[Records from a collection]
:::
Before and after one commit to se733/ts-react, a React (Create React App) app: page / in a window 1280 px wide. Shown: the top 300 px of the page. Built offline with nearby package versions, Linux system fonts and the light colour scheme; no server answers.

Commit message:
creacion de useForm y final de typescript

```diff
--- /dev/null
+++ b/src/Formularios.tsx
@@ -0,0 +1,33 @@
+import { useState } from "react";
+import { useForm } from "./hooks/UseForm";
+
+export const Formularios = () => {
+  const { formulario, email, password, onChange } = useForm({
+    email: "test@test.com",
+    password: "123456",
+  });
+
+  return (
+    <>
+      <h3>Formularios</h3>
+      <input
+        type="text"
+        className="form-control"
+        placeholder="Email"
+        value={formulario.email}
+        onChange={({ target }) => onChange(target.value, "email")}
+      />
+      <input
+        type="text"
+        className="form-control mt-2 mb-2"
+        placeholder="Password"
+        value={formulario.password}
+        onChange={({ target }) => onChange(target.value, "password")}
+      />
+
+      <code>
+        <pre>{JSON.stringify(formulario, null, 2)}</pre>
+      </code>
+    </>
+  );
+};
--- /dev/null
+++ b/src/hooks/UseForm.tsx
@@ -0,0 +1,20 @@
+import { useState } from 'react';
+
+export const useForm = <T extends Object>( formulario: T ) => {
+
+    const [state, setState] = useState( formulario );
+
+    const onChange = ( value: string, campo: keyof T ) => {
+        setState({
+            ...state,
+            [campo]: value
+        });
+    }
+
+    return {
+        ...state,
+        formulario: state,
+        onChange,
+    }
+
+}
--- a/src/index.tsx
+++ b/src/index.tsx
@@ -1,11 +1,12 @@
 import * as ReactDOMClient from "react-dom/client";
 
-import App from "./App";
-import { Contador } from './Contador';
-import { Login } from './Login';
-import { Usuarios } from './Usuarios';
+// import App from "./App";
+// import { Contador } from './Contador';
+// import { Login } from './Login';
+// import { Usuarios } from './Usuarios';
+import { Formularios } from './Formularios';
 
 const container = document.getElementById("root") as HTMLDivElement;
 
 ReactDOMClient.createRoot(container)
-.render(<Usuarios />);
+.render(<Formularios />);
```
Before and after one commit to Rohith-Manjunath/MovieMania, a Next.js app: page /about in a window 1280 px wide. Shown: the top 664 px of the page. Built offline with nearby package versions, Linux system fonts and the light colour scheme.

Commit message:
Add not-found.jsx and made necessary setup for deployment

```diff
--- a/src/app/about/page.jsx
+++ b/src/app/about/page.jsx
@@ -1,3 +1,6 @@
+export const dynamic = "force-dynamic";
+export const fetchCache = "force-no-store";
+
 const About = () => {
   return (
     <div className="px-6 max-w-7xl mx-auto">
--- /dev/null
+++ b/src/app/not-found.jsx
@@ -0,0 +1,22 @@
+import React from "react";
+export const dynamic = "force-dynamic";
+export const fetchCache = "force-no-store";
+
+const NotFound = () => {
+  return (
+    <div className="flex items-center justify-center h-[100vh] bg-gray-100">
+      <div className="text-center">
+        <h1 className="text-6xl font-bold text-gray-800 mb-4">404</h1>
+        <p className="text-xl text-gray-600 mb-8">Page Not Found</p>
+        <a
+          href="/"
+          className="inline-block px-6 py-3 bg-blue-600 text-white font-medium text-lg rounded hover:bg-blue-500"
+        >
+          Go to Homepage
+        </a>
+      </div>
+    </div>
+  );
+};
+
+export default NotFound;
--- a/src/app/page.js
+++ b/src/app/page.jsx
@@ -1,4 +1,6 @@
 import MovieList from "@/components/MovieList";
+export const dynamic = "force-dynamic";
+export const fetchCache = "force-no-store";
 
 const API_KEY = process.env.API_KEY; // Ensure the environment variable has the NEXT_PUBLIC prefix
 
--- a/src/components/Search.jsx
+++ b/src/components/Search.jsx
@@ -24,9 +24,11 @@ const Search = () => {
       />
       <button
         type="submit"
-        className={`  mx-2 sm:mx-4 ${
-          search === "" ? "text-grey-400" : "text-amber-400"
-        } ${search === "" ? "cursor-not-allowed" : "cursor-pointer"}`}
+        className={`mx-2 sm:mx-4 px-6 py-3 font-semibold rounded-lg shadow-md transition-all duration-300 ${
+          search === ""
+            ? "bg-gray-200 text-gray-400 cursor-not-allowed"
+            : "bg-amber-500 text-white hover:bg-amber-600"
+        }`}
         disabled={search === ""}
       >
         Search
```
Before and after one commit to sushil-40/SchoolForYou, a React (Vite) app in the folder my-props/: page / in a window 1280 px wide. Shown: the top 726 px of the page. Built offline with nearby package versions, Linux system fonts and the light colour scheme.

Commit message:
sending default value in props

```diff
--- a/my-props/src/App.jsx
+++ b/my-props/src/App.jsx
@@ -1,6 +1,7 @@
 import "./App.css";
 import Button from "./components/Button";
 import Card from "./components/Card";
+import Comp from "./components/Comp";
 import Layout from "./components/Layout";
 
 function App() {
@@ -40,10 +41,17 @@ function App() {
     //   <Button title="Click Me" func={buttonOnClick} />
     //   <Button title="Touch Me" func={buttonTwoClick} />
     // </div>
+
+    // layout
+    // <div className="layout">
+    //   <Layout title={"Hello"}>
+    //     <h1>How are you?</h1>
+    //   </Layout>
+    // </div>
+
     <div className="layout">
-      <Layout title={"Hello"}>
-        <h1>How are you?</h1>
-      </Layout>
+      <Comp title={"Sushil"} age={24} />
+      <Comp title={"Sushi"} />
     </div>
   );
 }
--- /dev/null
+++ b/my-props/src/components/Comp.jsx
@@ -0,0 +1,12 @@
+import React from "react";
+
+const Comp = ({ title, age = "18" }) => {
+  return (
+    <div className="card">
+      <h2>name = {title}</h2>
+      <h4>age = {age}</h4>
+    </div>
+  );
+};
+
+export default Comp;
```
:::
### [Exercise objective]
Copy every record once more, exactly as given.

### [Answer for this exercise]
Before and after one commit to se733/ts-react, a React (Create React App) app: page / in a window 1280 px wide. Shown: the top 300 px of the page. Built offline with nearby package versions, Linux system fonts and the light colour scheme; no server answers.

Commit message:
creacion de useForm y final de typescript

```diff
--- /dev/null
+++ b/src/Formularios.tsx
@@ -0,0 +1,33 @@
+import { useState } from "react";
+import { useForm } from "./hooks/UseForm";
+
+export const Formularios = () => {
+  const { formulario, email, password, onChange } = useForm({
+    email: "test@test.com",
+    password: "123456",
+  });
+
+  return (
+    <>
+      <h3>Formularios</h3>
+      <input
+        type="text"
+        className="form-control"
+        placeholder="Email"
+        value={formulario.email}
+        onChange={({ target }) => onChange(target.value, "email")}
+      />
+      <input
+        type="text"
+        className="form-control mt-2 mb-2"
+        placeholder="Password"
+        value={formulario.password}
+        onChange={({ target }) => onChange(target.value, "password")}
+      />
+
+      <code>
+        <pre>{JSON.stringify(formulario, null, 2)}</pre>
+      </code>
+    </>
+  );
+};
--- /dev/null
+++ b/src/hooks/UseForm.tsx
@@ -0,0 +1,20 @@
+import { useState } from 'react';
+
+export const useForm = <T extends Object>( formulario: T ) => {
+
+    const [state, setState] = useState( formulario );
+
+    const onChange = ( value: string, campo: keyof T ) => {
+        setState({
+            ...state,
+            [campo]: value
+        });
+    }
+
+    return {
+        ...state,
+        formulario: state,
+        onChange,
+    }
+
+}
--- a/src/index.tsx
+++ b/src/index.tsx
@@ -1,11 +1,12 @@
 import * as ReactDOMClient from "react-dom/client";
 
-import App from "./App";
-import { Contador } from './Contador';
-import { Login } from './Login';
-import { Usuarios } from './Usuarios';
+// import App from "./App";
+// import { Contador } from './Contador';
+// import { Login } from './Login';
+// import { Usuarios } from './Usuarios';
+import { Formularios } from './Formularios';
 
 const container = document.getElementById("root") as HTMLDivElement;
 
 ReactDOMClient.createRoot(container)
-.render(<Usuarios />);
+.render(<Formularios />);
```
Before and after one commit to Rohith-Manjunath/MovieMania, a Next.js app: page /about in a window 1280 px wide. Shown: the top 664 px of the page. Built offline with nearby package versions, Linux system fonts and the light colour scheme.

Commit message:
Add not-found.jsx and made necessary setup for deployment

```diff
--- a/src/app/about/page.jsx
+++ b/src/app/about/page.jsx
@@ -1,3 +1,6 @@
+export const dynamic = "force-dynamic";
+export const fetchCache = "force-no-store";
+
 const About = () => {
   return (
     <div className="px-6 max-w-7xl mx-auto">
--- /dev/null
+++ b/src/app/not-found.jsx
@@ -0,0 +1,22 @@
+import React from "react";
+export const dynamic = "force-dynamic";
+export const fetchCache = "force-no-store";
+
+const NotFound = () => {
+  return (
+    <div className="flex items-center justify-center h-[100vh] bg-gray-100">
+      <div className="text-center">
+        <h1 className="text-6xl font-bold text-gray-800 mb-4">404</h1>
+        <p className="text-xl text-gray-600 mb-8">Page Not Found</p>
+        <a
+          href="/"
+          className="inline-block px-6 py-3 bg-blue-600 text-white font-medium text-lg rounded hover:bg-blue-500"
+        >
+          Go to Homepage
+        </a>
+      </div>
+    </div>
+  );
+};
+
+export default NotFound;
--- a/src/app/page.js
+++ b/src/app/page.jsx
@@ -1,4 +1,6 @@
 import MovieList from "@/components/MovieList";
+export const dynamic = "force-dynamic";
+export const fetchCache = "force-no-store";
 
 const API_KEY = process.env.API_KEY; // Ensure the environment variable has the NEXT_PUBLIC prefix
 
--- a/src/components/Search.jsx
+++ b/src/components/Search.jsx
@@ -24,9 +24,11 @@ const Search = () => {
       />
       <button
         type="submit"
-        className={`  mx-2 sm:mx-4 ${
-          search === "" ? "text-grey-400" : "text-amber-400"
-        } ${search === "" ? "cursor-not-allowed" : "cursor-pointer"}`}
+        className={`mx-2 sm:mx-4 px-6 py-3 font-semibold rounded-lg shadow-md transition-all duration-300 ${
+          search === ""
+            ? "bg-gray-200 text-gray-400 cursor-not-allowed"
+            : "bg-amber-500 text-white hover:bg-amber-600"
+        }`}
         disabled={search === ""}
       >
         Search
```
Before and after one commit to sushil-40/SchoolForYou, a React (Vite) app in the folder my-props/: page / in a window 1280 px wide. Shown: the top 726 px of the page. Built offline with nearby package versions, Linux system fonts and the light colour scheme.

Commit message:
sending default value in props

```diff
--- a/my-props/src/App.jsx
+++ b/my-props/src/App.jsx
@@ -1,6 +1,7 @@
 import "./App.css";
 import Button from "./components/Button";
 import Card from "./components/Card";
+import Comp from "./components/Comp";
 import Layout from "./components/Layout";
 
 function App() {
@@ -40,10 +41,17 @@ function App() {
     //   <Button title="Click Me" func={buttonOnClick} />
     //   <Button title="Touch Me" func={buttonTwoClick} />
     // </div>
+
+    // layout
+    // <div className="layout">
+    //   <Layout title={"Hello"}>
+    //     <h1>How are you?</h1>
+    //   </Layout>
+    // </div>
+
     <div className="layout">
-      <Layout title={"Hello"}>
-        <h1>How are you?</h1>
-      </Layout>
+      <Comp title={"Sushil"} age={24} />
+      <Comp title={"Sushi"} />
     </div>
   );
 }
--- /dev/null
+++ b/my-props/src/components/Comp.jsx
@@ -0,0 +1,12 @@
+import React from "react";
+
+const Comp = ({ title, age = "18" }) => {
+  return (
+    <div className="card">
+      <h2>name = {title}</h2>
+      <h4>age = {age}</h4>
+    </div>
+  );
+};
+
+export default Comp;
```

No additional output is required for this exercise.